**** Input material ****

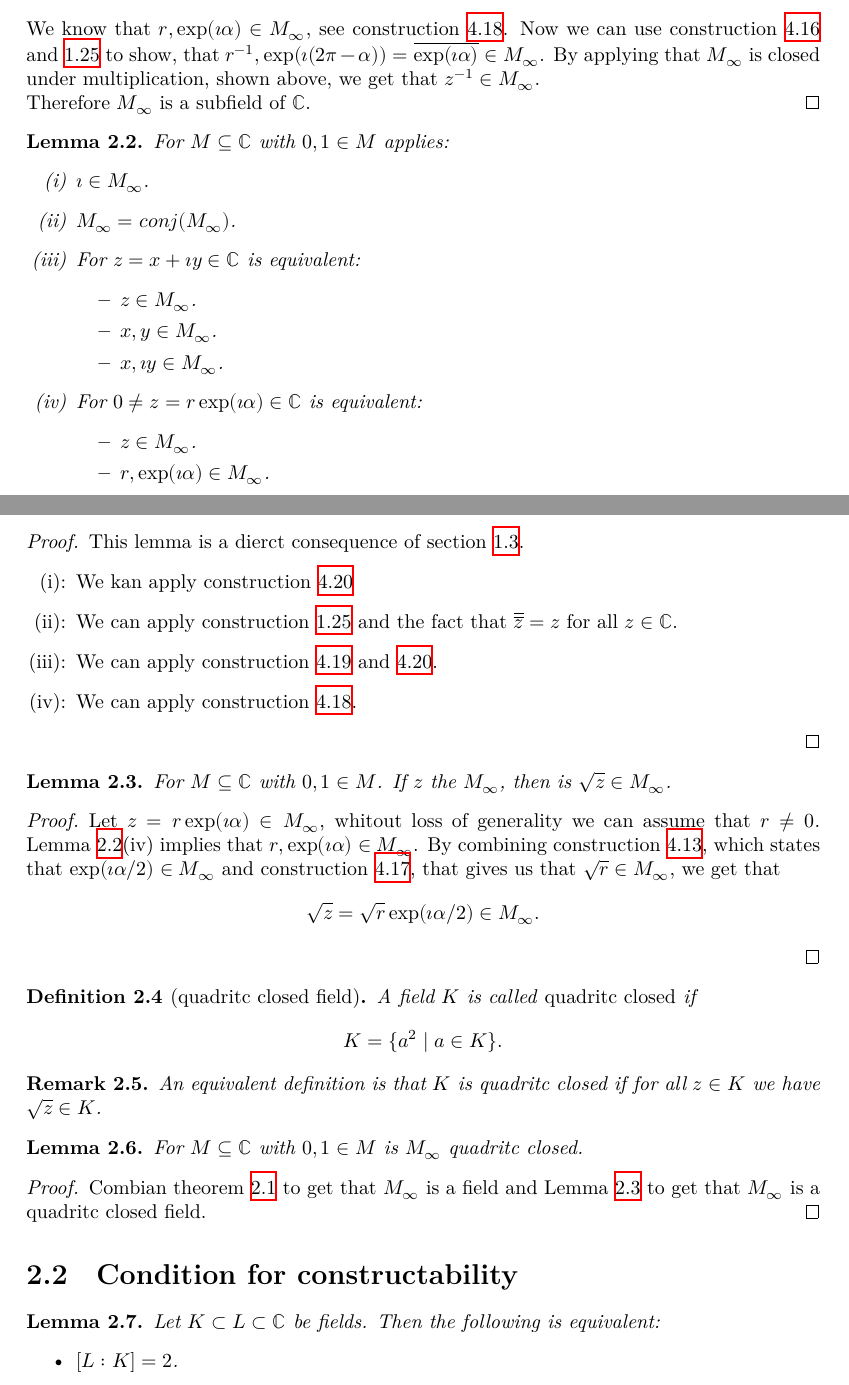
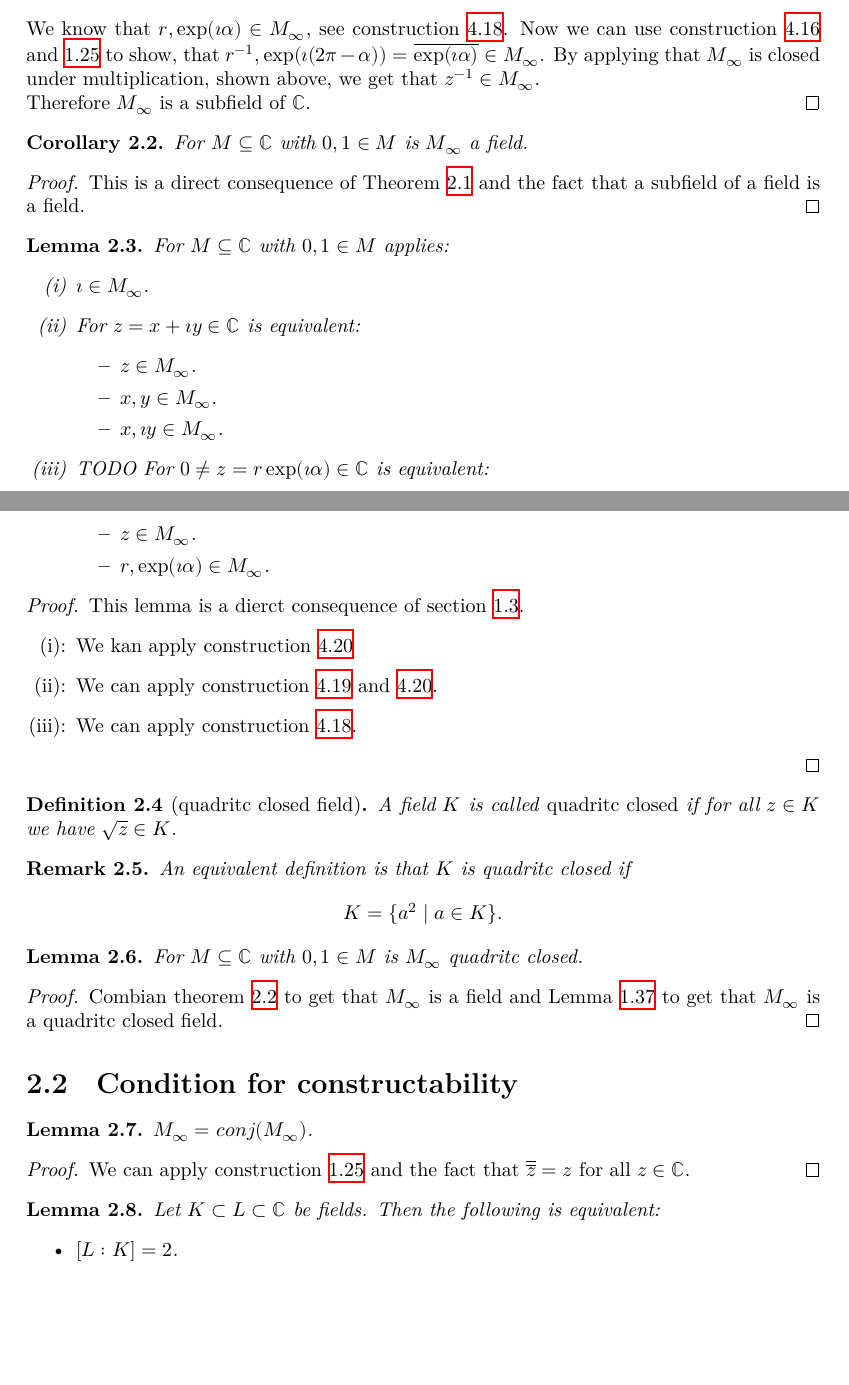
Before and after one commit to Louis-Le-Grand/Formalisation-of-constructable-numbers, a LaTeX thesis (blueprint/src/print.tex, which reads blueprint/src/chapter/ch02fieldofconstnum.tex): two parts of pages 13 and 14 of 22, joined at a grey line, cut so that both start at the same text, the shorter picture padded with empty space. Compiled offline with XeLaTeX.

Commit message:
feat: Add lemmas for MField

```diff
--- a/blueprint/src/chapter/ch02fieldofconstnum.tex
+++ b/blueprint/src/chapter/ch02fieldofconstnum.tex
@@ -18,20 +22,35 @@
     Therefore $M_{\infty}$ is a subfield of $\mathbb{C}$.
 \end{proof}
 
+\begin{corollary}
+    \label{cor:MField_field}
+    \leanok
+    \lean{MField_field}
+    For $M\subseteq \mathbb{C}$ with $0,1 \in M$ is $M_{\infty}$ a field.
+\end{corollary}
+\begin{proof}
+    \uses{thm:MField}
+    This is a direct consequence of Theorem \ref{thm:MField} and the fact that a subfield of a field is a field.
+\end{proof}
+
+
 %2.4
 \begin{lemma}
-    \label{THM:M_inf_properties}
+    \label{lem:M_inf_properties}
+    \leanok
+    \lean{MField_i, MField_re_im, MField_re_im'}
+    \uses{thm:MField}
     For $M\subseteq \mathbb{C}$ with $0,1 \in M$ applies:
     \begin{itemize}
         \item[(i)] $\imath \in M_{\infty}$.
-        \item[(ii)] $M_{\infty} = conj(M_{\infty})$.
-        \item[(iii)] For $z = x + \imath y \in \mathbb{C}$ is equivalent:
+        \item[(ii)] For $z = x + \imath y \in \mathbb{C}$ is equivalent:
             \begin{itemize}
                 \item $z \in M_{\infty}$.
                 \item $x, y \in M_{\infty}$.
                 \item $x, \imath y \in M_{\infty}$.
             \end{itemize}
-        \item[(iv)] For $0 \ne z = r \exp(\imath \alpha) \in \mathbb{C}$ is equivalent:
+        \item[(iii)]
+            TODO For $0 \ne z = r \exp(\imath \alpha) \in \mathbb{C}$ is equivalent:
             \begin{itemize}
                 \item $z \in M_{\infty}$.
                 \item $r,\exp(\imath \alpha) \in M_{\infty}$.
@@ -39,45 +58,46 @@
     \end{itemize}
 \end{lemma}
 \begin{proof}
+    %TODO: \uses{} imath_M_inf z_iff_re_im_M_inf; (i_z_imp_z_in_M_inf/ MField_i_mul)
     This lemma is a dierct consequence of section \ref{basic_constructions}.
     \begin{itemize}
         \item[(i):] We kan apply construction \ref{lem:construction_imath}
-        \item[(ii):] We can apply construction \ref{lem:construction_conj} and the fact that $\overline{\overline z} = z$ for all $z \in\mathbb{C}$.
-        \item[(iii):] We can apply construction \ref{lem:construction_re_im} and \ref{lem:construction_imath}.
-        \item[(iv):] We can apply construction \ref{lem:construction_polar}.
+        \item[(ii):] We can apply construction \ref{lem:construction_re_im} and \ref{lem:construction_imath}.
+        \item[(iii):]  We can apply construction \ref{lem:construction_polar}.
     \end{itemize}
-\end{proof}
-
-%2.5
-\begin{lemma}
-    \label{lem:sqrt_in_M_inf}
-    For $M\subseteq \mathbb{C}$ with $0,1 \in M$. If $z$ the $M_{\infty}$, then is $\sqrt{z} \in M_{\infty}$.
-\end{lemma}
-\begin{proof}
-    Let $z = r \exp(\imath \alpha) \in M_{\infty}$, whitout loss of generality we can assume that $r \ne 0$.
-    Lemma \ref{THM:M_inf_properties}(iv) implies that $r, \exp(\imath \alpha) \in M_{\infty}$. By combining construction \ref{lem:construction_halving_angle},
-    which states that $\exp(\imath \alpha / 2) \in M_{\infty}$ and construction \ref{lem:construction_sqrt_pos_real},
-    that gives us that $\sqrt{r} \in M_{\infty}$, we get that $$\sqrt{z} = \sqrt{r} \exp(\imath \alpha / 2) \in M_{\infty}.$$
 \end{proof}
 
 \begin{definition}[quadritc closed field]
     \label{def:quadritc_closed_field}
-    A field $K$ is called \emph{quadritc closed} if $$K=\{a^2\mid a \in K\}.$$
+    \leanok
+    \lean{QuadraticClosed}
+    A field $K$ is called \emph{quadritc closed} if for all $z \in K$ we have $\sqrt{z} \in K$.
 \end{definition}
 \begin{remark}
-    An equivalent definition is that $K$ is quadritc closed if for all $z \in K$ we have $\sqrt{z} \in K$.
+    An equivalent definition is that $K$ is quadritc closed if $$K=\{a^2\mid a \in K\}.$$
 \end{remark}
 
 %2.6
 \begin{lemma}
     \label{lem:M_inf_quad_closed}
+    %\leanok
+    %\lean{MField_quad_closed}
+    \uses{def:set_of_constructable_points, def:quadritc_closed_field}
     For $M\subseteq \mathbb{C}$ with $0,1 \in M$ is $M_{\infty}$ quadritc closed.
 \end{lemma}
 \begin{proof}
-    Combian theorem \ref{THM:M_inf_subfield_C} to get that $M_{\infty}$ is a field and Lemma \ref{lem:sqrt_in_M_inf} to get that $M_{\infty}$ is a quadritc closed field.
+    \uses{cor:MField_field, cor:root_M_inf}
+    Combian theorem \ref{cor:MField_field} to get that $M_{\infty}$ is a field and Lemma \ref{cor:root_M_inf} to get that $M_{\infty}$ is a quadritc closed field.
 \end{proof}
 
 \section{Condition for constructability}
+
+\begin{lemma}
+    $M_{\infty} = conj(M_{\infty})$.
+\end{lemma}
+\begin{proof}
+    We can apply construction \ref{lem:construction_conj} and the fact that $\overline{\overline z} = z$ for all $z \in\mathbb{C}$.
+\end{proof}
 
 %3.19
 \begin{lemma}
```
Also changed, not shown: blueprint/src/chapter/ch01introduction.tex (+12 -0 lines), blueprint/src/chapter/ch02fieldofconstnum.tex (6 more changed lines), 2 other files.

****

#### Work instructions:
Each record should be written out exactly, and each image should be omitted.

#### Answer to this task:
Before and after one commit to Louis-Le-Grand/Formalisation-of-constructable-numbers, a LaTeX thesis (blueprint/src/print.tex, which reads blueprint/src/chapter/ch02fieldofconstnum.tex): two parts of pages 13 and 14 of 22, joined at a grey line, cut so that both start at the same text, the shorter picture padded with empty space. Compiled offline with XeLaTeX.

Commit message:
feat: Add lemmas for MField

```diff
--- a/blueprint/src/chapter/ch02fieldofconstnum.tex
+++ b/blueprint/src/chapter/ch02fieldofconstnum.tex
@@ -18,20 +22,35 @@
     Therefore $M_{\infty}$ is a subfield of $\mathbb{C}$.
 \end{proof}
 
+\begin{corollary}
+    \label{cor:MField_field}
+    \leanok
+    \lean{MField_field}
+    For $M\subseteq \mathbb{C}$ with $0,1 \in M$ is $M_{\infty}$ a field.
+\end{corollary}
+\begin{proof}
+    \uses{thm:MField}
+    This is a direct consequence of Theorem \ref{thm:MField} and the fact that a subfield of a field is a field.
+\end{proof}
+
+
 %2.4
 \begin{lemma}
-    \label{THM:M_inf_properties}
+    \label{lem:M_inf_properties}
+    \leanok
+    \lean{MField_i, MField_re_im, MField_re_im'}
+    \uses{thm:MField}
     For $M\subseteq \mathbb{C}$ with $0,1 \in M$ applies:
     \begin{itemize}
         \item[(i)] $\imath \in M_{\infty}$.
-        \item[(ii)] $M_{\infty} = conj(M_{\infty})$.
-        \item[(iii)] For $z = x + \imath y \in \mathbb{C}$ is equivalent:
+        \item[(ii)] For $z = x + \imath y \in \mathbb{C}$ is equivalent:
             \begin{itemize}
                 \item $z \in M_{\infty}$.
                 \item $x, y \in M_{\infty}$.
                 \item $x, \imath y \in M_{\infty}$.
             \end{itemize}
-        \item[(iv)] For $0 \ne z = r \exp(\imath \alpha) \in \mathbb{C}$ is equivalent:
+        \item[(iii)]
+            TODO For $0 \ne z = r \exp(\imath \alpha) \in \mathbb{C}$ is equivalent:
             \begin{itemize}
                 \item $z \in M_{\infty}$.
                 \item $r,\exp(\imath \alpha) \in M_{\infty}$.
@@ -39,45 +58,46 @@
     \end{itemize}
 \end{lemma}
 \begin{proof}
+    %TODO: \uses{} imath_M_inf z_iff_re_im_M_inf; (i_z_imp_z_in_M_inf/ MField_i_mul)
     This lemma is a dierct consequence of section \ref{basic_constructions}.
     \begin{itemize}
         \item[(i):] We kan apply construction \ref{lem:construction_imath}
-        \item[(ii):] We can apply construction \ref{lem:construction_conj} and the fact that $\overline{\overline z} = z$ for all $z \in\mathbb{C}$.
-        \item[(iii):] We can apply construction \ref{lem:construction_re_im} and \ref{lem:construction_imath}.
-        \item[(iv):] We can apply construction \ref{lem:construction_polar}.
+        \item[(ii):] We can apply construction \ref{lem:construction_re_im} and \ref{lem:construction_imath}.
+        \item[(iii):]  We can apply construction \ref{lem:construction_polar}.
     \end{itemize}
-\end{proof}
-
-%2.5
-\begin{lemma}
-    \label{lem:sqrt_in_M_inf}
-    For $M\subseteq \mathbb{C}$ with $0,1 \in M$. If $z$ the $M_{\infty}$, then is $\sqrt{z} \in M_{\infty}$.
-\end{lemma}
-\begin{proof}
-    Let $z = r \exp(\imath \alpha) \in M_{\infty}$, whitout loss of generality we can assume that $r \ne 0$.
-    Lemma \ref{THM:M_inf_properties}(iv) implies that $r, \exp(\imath \alpha) \in M_{\infty}$. By combining construction \ref{lem:construction_halving_angle},
-    which states that $\exp(\imath \alpha / 2) \in M_{\infty}$ and construction \ref{lem:construction_sqrt_pos_real},
-    that gives us that $\sqrt{r} \in M_{\infty}$, we get that $$\sqrt{z} = \sqrt{r} \exp(\imath \alpha / 2) \in M_{\infty}.$$
 \end{proof}
 
 \begin{definition}[quadritc closed field]
     \label{def:quadritc_closed_field}
-    A field $K$ is called \emph{quadritc closed} if $$K=\{a^2\mid a \in K\}.$$
+    \leanok
+    \lean{QuadraticClosed}
+    A field $K$ is called \emph{quadritc closed} if for all $z \in K$ we have $\sqrt{z} \in K$.
 \end{definition}
 \begin{remark}
-    An equivalent definition is that $K$ is quadritc closed if for all $z \in K$ we have $\sqrt{z} \in K$.
+    An equivalent definition is that $K$ is quadritc closed if $$K=\{a^2\mid a \in K\}.$$
 \end{remark}
 
 %2.6
 \begin{lemma}
     \label{lem:M_inf_quad_closed}
+    %\leanok
+    %\lean{MField_quad_closed}
+    \uses{def:set_of_constructable_points, def:quadritc_closed_field}
     For $M\subseteq \mathbb{C}$ with $0,1 \in M$ is $M_{\infty}$ quadritc closed.
 \end{lemma}
 \begin{proof}
-    Combian theorem \ref{THM:M_inf_subfield_C} to get that $M_{\infty}$ is a field and Lemma \ref{lem:sqrt_in_M_inf} to get that $M_{\infty}$ is a quadritc closed field.
+    \uses{cor:MField_field, cor:root_M_inf}
+    Combian theorem \ref{cor:MField_field} to get that $M_{\infty}$ is a field and Lemma \ref{cor:root_M_inf} to get that $M_{\infty}$ is a quadritc closed field.
 \end{proof}
 
 \section{Condition for constructability}
+
+\begin{lemma}
+    $M_{\infty} = conj(M_{\infty})$.
+\end{lemma}
+\begin{proof}
+    We can apply construction \ref{lem:construction_conj} and the fact that $\overline{\overline z} = z$ for all $z \in\mathbb{C}$.
+\end{proof}
 
 %3.19
 \begin{lemma}
```
Also changed, not shown: blueprint/src/chapter/ch01introduction.tex (+12 -0 lines), blueprint/src/chapter/ch02fieldofconstnum.tex (6 more changed lines), 2 other files.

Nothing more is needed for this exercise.